Plaster walls or structures like built-in seats often look good in pale creams or earthy tones – try Resene Thorndon Cream for a yellow-green or Resene Titania.
Do other structures in the garden warrant being highlighted? If your garden shed is a cute timber version, why not treat it to its own colour scheme, or use the same colours as those on the house exterior.
Could the bird house and the letterbox do with a colourful make-over? The playhouse and sandpit? Even the dog kennel might look smart with a new paint job.
And for the ultimate in colour, how about helping our at-risk bee populations and installing some beehives. These are traditionally painted a series of bright ‘flower’ colours to help bees navigate their way home, and Environmental Choice-approved Resene paints are a healthy choice for these little honey-makers.
Accessories and accents
If you’re not keen on strong colour for the major items in the garden, use a bold accent colour on smaller items, like painted pots. Then you can change them every year to suit your own whims or the fashion of the day. Remember to use Resene Terracotta Sealer on the inside and outside of the pots to help repel water, and so that leaching moisture doesn’t affect the paint finish. This is the same principle as an interior where you have the main colour for the walls, but use colourful accessories like cushions and rugs to lift the room.

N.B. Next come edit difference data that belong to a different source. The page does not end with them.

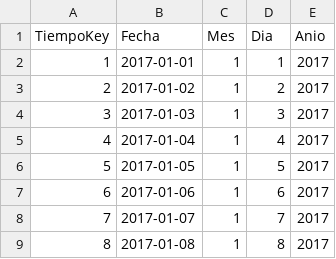
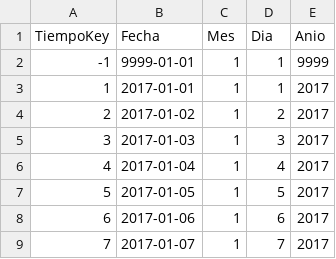
Before and after one commit to FernandoSorto/DWTailSpinToys, a CSV file: dimdates.csv, drawn as a sheet; only a part is shown; the shorter side is filled out with more unchanged rows; the diff names each change by its address in the sheet, - before the commit and + after, or states it on an @@ line.

```diff
--- a/dimdates.csv
+++ b/dimdates.csv
+row 2: -1 | 9999-01-01 | 1 | 1 | 9999
```
Also changed, not shown: 11 other files.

Texture is a natural ingredient to add to the garden. Finish a wall in a Resene textured finish or enliven some pots with Resene Sandtex textured paint. Bring dimension to your garden by doing things like mixing up colours, creating an ombre effect on a wall, pouring in soft white stones in a few areas, or bringing in potted plants of varying heights.